** Prompt **
An exact copy of the records below is required, and it must contain no pictures.

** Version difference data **
━━━━━━━━━━━━━━━━

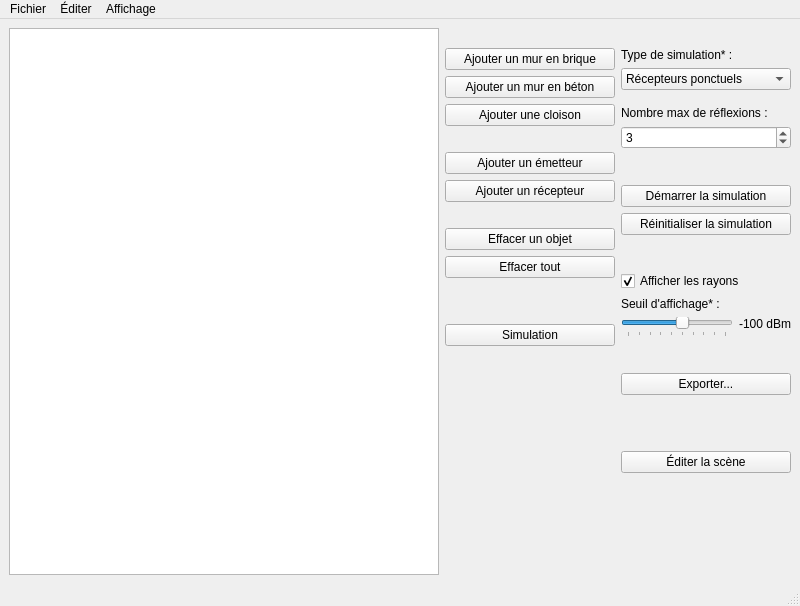
The window that mainwindow.ui (mathphi/TelecomPhysics_ProjectBA3) describes before a commit, drawn with Qt 5.
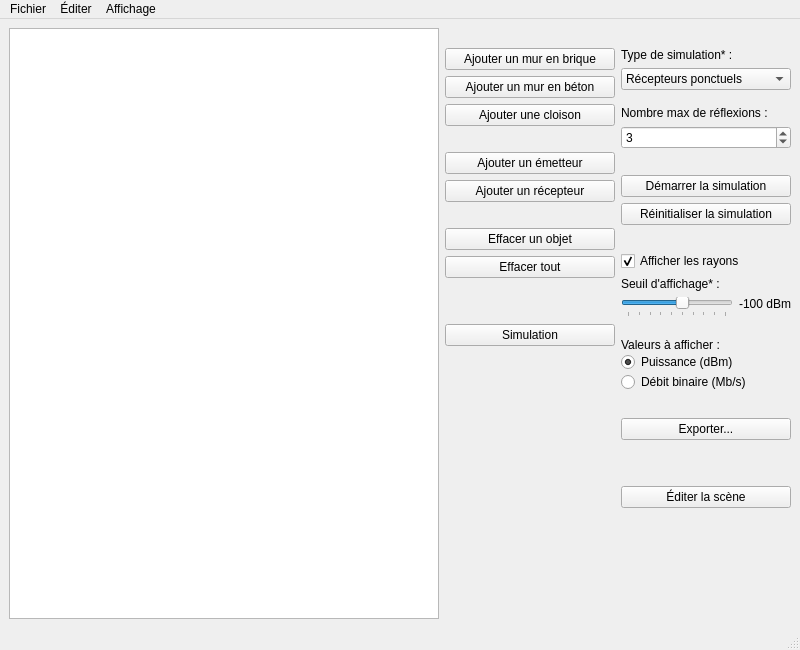
The same window after the commit. Icons and pictures are not drawn.

Commit message: Added UI component + RGB test range

Diff of the .ui file:
```diff
--- a/mainwindow.ui
+++ b/mainwindow.ui
@@ -7,7 +7,7 @@
     <x>0</x>
     <y>0</y>
     <width>800</width>
-    <height>606</height>
+    <height>650</height>
    </rect>
   </property>
   <property name="minimumSize">
@@ -199,7 +199,7 @@
          <property name="sizeHint" stdset="0">
           <size>
            <width>170</width>
-           <height>20</height>
+           <height>10</height>
           </size>
          </property>
         </spacer>
@@ -324,7 +324,7 @@
          <property name="sizeHint" stdset="0">
           <size>
            <width>20</width>
-           <height>30</height>
+           <height>20</height>
           </size>
          </property>
         </spacer>
@@ -354,7 +354,7 @@
          <property name="sizeHint" stdset="0">
           <size>
            <width>20</width>
-           <height>30</height>
+           <height>20</height>
           </size>
          </property>
         </spacer>
@@ -436,6 +436,53 @@
          </item>
         </layout>
        </item>
+       <item>
+        <spacer name="verticalSpacer_13">
+         <property name="orientation">
+          <enum>Qt::Vertical</enum>
+         </property>
+         <property name="sizeType">
+          <enum>QSizePolicy::Fixed</enum>
+         </property>
+         <property name="sizeHint" stdset="0">
+          <size>
+           <width>20</width>
+           <height>15</height>
+          </size>
+         </property>
+        </spacer>
+       </item>
+       <item>
+        <layout class="QVBoxLayout" name="verticalLayout_3">
+         <property name="spacing">
+          <number>0</number>
+         </property>
+         <item>
+          <widget class="QLabel" name="label_3">
+           <property name="text">
+            <string>Valeurs à afficher :</string>
+           </property>
+          </widget>
+         </item>
+         <item>
+          <widget class="QRadioButton" name="radioButton">
+           <property name="text">
+            <string>Puissance (dBm)</string>
+           </property>
+           <property name="checked">
+            <bool>true</bool>
+           </property>
+          </widget>
+         </item>
+         <item>
+          <widget class="QRadioButton" name="radioButton_2">
+           <property name="text">
+            <string>Débit binaire (Mb/s)</string>
+           </property>
+          </widget>
+         </item>
+        </layout>
+       </item>
        <item>
         <spacer name="verticalSpacer_11">
          <property name="orientation">
@@ -447,7 +494,7 @@
          <property name="sizeHint" stdset="0">
           <size>
            <width>20</width>
-           <height>30</height>
+           <height>20</height>
           </size>
          </property>
         </spacer>
@@ -470,7 +517,7 @@
          <property name="sizeHint" stdset="0">
           <size>
            <width>20</width>
-           <height>50</height>
+           <height>40</height>
           </size>
          </property>
         </spacer>
@@ -512,7 +559,7 @@
          <property name="sizeHint" stdset="0">
           <size>
            <width>170</width>
-           <height>20</height>
+           <height>10</height>
           </size>
          </property>
         </spacer>
```
The commit also changes 5 other files.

━━━━━━━━━━━━━━━━

** Answer to this exercise **
The window that mainwindow.ui (mathphi/TelecomPhysics_ProjectBA3) describes before a commit, drawn with Qt 5.
The same window after the commit. Icons and pictures are not drawn.

Commit message: Added UI component + RGB test range

Diff of the .ui file:
```diff
--- a/mainwindow.ui
+++ b/mainwindow.ui
@@ -7,7 +7,7 @@
     <x>0</x>
     <y>0</y>
     <width>800</width>
-    <height>606</height>
+    <height>650</height>
    </rect>
   </property>
   <property name="minimumSize">
@@ -199,7 +199,7 @@
          <property name="sizeHint" stdset="0">
           <size>
            <width>170</width>
-           <height>20</height>
+           <height>10</height>
           </size>
          </property>
         </spacer>
@@ -324,7 +324,7 @@
          <property name="sizeHint" stdset="0">
           <size>
            <width>20</width>
-           <height>30</height>
+           <height>20</height>
           </size>
          </property>
         </spacer>
@@ -354,7 +354,7 @@
          <property name="sizeHint" stdset="0">
           <size>
            <width>20</width>
-           <height>30</height>
+           <height>20</height>
           </size>
          </property>
         </spacer>
@@ -436,6 +436,53 @@
          </item>
         </layout>
        </item>
+       <item>
+        <spacer name="verticalSpacer_13">
+         <property name="orientation">
+          <enum>Qt::Vertical</enum>
+         </property>
+         <property name="sizeType">
+          <enum>QSizePolicy::Fixed</enum>
+         </property>
+         <property name="sizeHint" stdset="0">
+          <size>
+           <width>20</width>
+           <height>15</height>
+          </size>
+         </property>
+        </spacer>
+       </item>
+       <item>
+        <layout class="QVBoxLayout" name="verticalLayout_3">
+         <property name="spacing">
+          <number>0</number>
+         </property>
+         <item>
+          <widget class="QLabel" name="label_3">
+           <property name="text">
+            <string>Valeurs à afficher :</string>
+           </property>
+          </widget>
+         </item>
+         <item>
+          <widget class="QRadioButton" name="radioButton">
+           <property name="text">
+            <string>Puissance (dBm)</string>
+           </property>
+           <property name="checked">
+            <bool>true</bool>
+           </property>
+          </widget>
+         </item>
+         <item>
+          <widget class="QRadioButton" name="radioButton_2">
+           <property name="text">
+            <string>Débit binaire (Mb/s)</string>
+           </property>
+          </widget>
+         </item>
+        </layout>
+       </item>
        <item>
         <spacer name="verticalSpacer_11">
          <property name="orientation">
@@ -447,7 +494,7 @@
          <property name="sizeHint" stdset="0">
           <size>
            <width>20</width>
-           <height>30</height>
+           <height>20</height>
           </size>
          </property>
         </spacer>
@@ -470,7 +517,7 @@
          <property name="sizeHint" stdset="0">
           <size>
            <width>20</width>
-           <height>50</height>
+           <height>40</height>
           </size>
          </property>
         </spacer>
@@ -512,7 +559,7 @@
          <property name="sizeHint" stdset="0">
           <size>
            <width>170</width>
-           <height>20</height>
+           <height>10</height>
           </size>
          </property>
         </spacer>
```
The commit also changes 5 other files.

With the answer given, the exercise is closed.